• _RECORD SET_
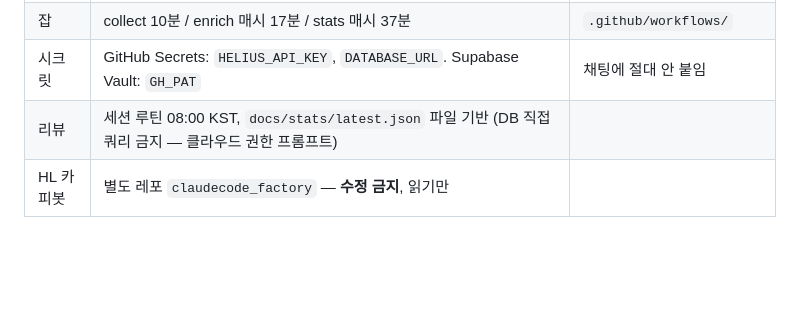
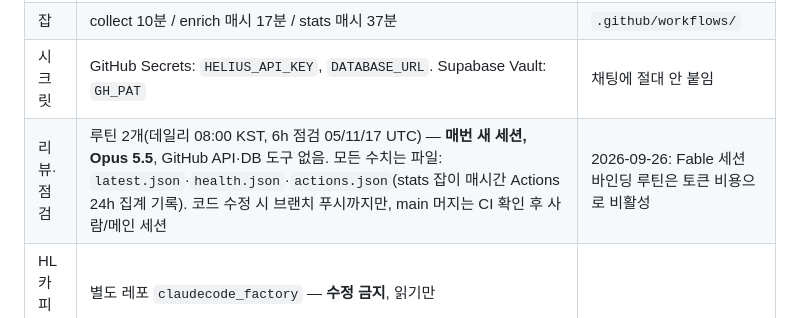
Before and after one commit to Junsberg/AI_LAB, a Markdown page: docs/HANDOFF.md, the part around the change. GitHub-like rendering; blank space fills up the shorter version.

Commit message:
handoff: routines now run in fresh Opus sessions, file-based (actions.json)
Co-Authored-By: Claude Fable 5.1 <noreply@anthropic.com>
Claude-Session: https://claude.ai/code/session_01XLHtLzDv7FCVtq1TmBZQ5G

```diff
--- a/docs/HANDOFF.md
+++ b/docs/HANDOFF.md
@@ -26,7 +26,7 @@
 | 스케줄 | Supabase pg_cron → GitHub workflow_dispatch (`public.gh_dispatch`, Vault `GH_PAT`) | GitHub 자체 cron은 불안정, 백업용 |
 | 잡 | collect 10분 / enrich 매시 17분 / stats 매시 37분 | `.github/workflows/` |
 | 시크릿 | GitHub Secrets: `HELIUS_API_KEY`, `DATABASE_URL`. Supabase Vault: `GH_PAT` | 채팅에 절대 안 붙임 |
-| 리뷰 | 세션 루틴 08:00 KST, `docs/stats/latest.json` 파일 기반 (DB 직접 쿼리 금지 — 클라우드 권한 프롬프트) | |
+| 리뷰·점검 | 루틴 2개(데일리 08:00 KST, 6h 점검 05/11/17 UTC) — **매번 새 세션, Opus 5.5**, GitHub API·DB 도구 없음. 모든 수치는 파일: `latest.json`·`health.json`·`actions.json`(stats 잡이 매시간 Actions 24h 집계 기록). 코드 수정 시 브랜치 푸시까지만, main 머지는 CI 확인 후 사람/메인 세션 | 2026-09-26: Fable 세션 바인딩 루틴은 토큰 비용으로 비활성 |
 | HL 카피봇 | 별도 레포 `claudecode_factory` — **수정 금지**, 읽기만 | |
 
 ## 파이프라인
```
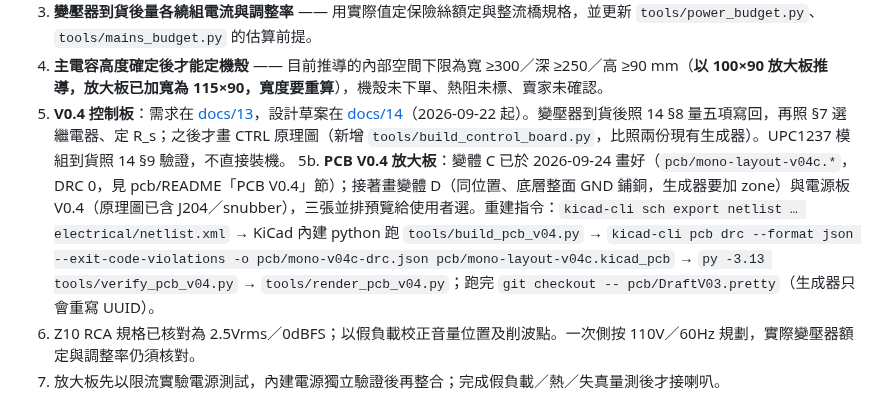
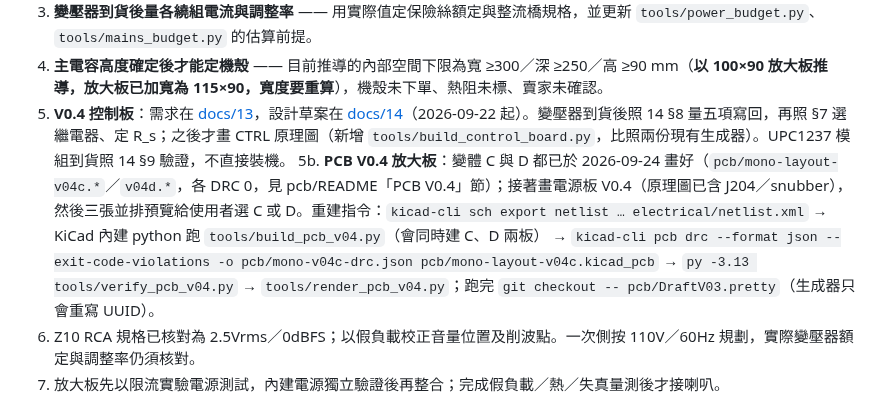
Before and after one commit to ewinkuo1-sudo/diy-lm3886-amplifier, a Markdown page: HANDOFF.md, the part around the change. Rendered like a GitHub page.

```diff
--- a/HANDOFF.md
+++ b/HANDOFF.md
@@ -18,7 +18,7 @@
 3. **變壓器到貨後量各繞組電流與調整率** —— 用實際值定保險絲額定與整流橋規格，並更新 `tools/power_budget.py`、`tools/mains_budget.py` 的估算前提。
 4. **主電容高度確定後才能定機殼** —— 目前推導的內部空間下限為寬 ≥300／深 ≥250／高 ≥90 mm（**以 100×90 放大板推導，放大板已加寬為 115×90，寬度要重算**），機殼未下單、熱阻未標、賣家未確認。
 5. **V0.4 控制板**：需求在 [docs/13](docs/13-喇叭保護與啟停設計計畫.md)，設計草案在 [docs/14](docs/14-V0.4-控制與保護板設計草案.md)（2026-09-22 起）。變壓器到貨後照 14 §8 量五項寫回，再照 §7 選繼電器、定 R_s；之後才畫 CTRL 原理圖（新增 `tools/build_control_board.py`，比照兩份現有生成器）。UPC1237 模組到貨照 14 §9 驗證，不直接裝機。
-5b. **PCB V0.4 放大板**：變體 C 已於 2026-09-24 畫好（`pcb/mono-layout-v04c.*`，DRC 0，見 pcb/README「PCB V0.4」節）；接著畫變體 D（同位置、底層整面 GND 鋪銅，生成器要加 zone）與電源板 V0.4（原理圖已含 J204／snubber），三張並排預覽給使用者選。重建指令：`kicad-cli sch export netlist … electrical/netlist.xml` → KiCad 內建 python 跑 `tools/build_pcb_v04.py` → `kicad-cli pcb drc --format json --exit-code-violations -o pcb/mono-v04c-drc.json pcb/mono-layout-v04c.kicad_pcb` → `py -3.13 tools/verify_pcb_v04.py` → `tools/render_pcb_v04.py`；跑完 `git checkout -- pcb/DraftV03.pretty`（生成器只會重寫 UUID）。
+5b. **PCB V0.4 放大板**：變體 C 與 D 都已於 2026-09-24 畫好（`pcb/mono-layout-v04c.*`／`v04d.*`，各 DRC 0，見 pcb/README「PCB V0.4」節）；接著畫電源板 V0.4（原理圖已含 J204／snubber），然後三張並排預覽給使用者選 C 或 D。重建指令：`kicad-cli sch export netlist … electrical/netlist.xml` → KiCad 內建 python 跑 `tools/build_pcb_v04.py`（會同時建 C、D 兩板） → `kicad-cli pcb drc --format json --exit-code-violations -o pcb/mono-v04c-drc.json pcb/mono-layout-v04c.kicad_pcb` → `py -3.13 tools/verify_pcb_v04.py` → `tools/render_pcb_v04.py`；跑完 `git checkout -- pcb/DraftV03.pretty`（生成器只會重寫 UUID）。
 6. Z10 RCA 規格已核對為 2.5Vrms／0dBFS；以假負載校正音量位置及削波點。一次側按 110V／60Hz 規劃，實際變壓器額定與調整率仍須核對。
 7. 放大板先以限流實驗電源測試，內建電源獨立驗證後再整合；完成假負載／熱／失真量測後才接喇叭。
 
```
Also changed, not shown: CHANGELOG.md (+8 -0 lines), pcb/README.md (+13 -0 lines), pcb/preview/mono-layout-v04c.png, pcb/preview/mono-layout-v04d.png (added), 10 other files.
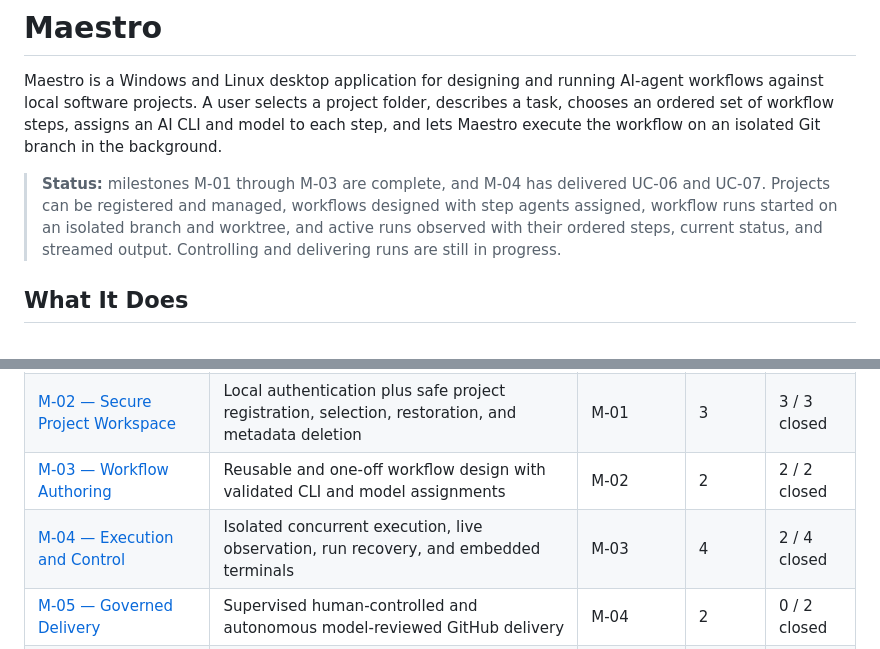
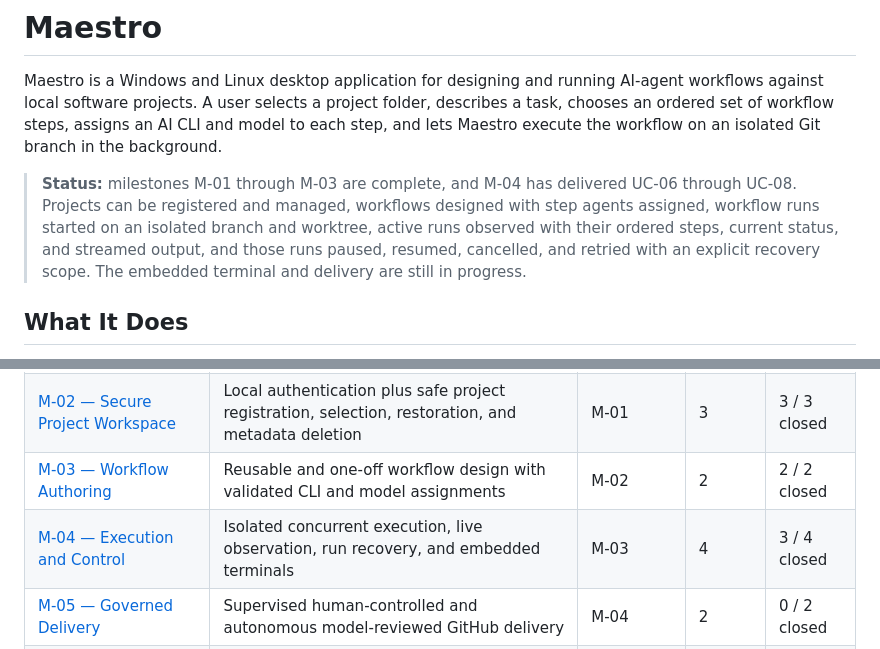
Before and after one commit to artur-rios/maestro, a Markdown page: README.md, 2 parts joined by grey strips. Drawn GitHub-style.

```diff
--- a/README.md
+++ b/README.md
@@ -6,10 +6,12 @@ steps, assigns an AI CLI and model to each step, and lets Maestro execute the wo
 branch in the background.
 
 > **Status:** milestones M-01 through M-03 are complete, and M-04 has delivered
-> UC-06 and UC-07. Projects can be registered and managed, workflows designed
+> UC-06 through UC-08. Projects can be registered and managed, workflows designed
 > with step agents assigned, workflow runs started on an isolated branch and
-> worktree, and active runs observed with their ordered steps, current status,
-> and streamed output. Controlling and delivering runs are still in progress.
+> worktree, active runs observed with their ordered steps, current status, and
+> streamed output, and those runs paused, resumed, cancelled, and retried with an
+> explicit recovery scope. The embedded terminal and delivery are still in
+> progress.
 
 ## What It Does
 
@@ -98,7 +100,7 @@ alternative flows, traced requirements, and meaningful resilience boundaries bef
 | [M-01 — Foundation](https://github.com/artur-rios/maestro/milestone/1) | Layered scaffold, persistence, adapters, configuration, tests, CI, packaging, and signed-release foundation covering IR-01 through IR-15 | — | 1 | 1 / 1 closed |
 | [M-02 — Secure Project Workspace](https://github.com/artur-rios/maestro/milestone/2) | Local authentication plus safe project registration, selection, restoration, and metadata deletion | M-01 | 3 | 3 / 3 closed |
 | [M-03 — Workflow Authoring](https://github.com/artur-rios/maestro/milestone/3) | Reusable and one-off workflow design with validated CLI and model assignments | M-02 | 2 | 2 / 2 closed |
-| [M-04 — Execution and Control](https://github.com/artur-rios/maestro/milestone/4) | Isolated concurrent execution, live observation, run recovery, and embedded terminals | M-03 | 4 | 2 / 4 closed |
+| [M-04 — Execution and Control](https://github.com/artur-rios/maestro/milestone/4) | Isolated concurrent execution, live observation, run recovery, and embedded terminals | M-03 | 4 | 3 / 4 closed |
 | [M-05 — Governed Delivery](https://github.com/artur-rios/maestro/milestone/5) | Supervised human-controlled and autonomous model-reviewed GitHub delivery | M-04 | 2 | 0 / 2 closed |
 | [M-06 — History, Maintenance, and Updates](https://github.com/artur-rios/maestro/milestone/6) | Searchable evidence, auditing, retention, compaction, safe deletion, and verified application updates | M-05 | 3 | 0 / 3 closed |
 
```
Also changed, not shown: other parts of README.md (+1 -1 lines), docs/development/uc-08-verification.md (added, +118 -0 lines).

• _THE PROBLEM_
Look over the listing above and copy each line that contains "with".

• _EXPECTED ANSWER_
 > with step agents assigned, workflow runs started on an isolated branch and
-> worktree, and active runs observed with their ordered steps, current status,
+> worktree, active runs observed with their ordered steps, current status, and
+> streamed output, and those runs paused, resumed, cancelled, and retried with an
 | [M-03 — Workflow Authoring](https://github.com/artur-rios/maestro/milestone/3) | Reusable and one-off workflow design with validated CLI and model assignments | M-02 | 2 | 2 / 2 closed |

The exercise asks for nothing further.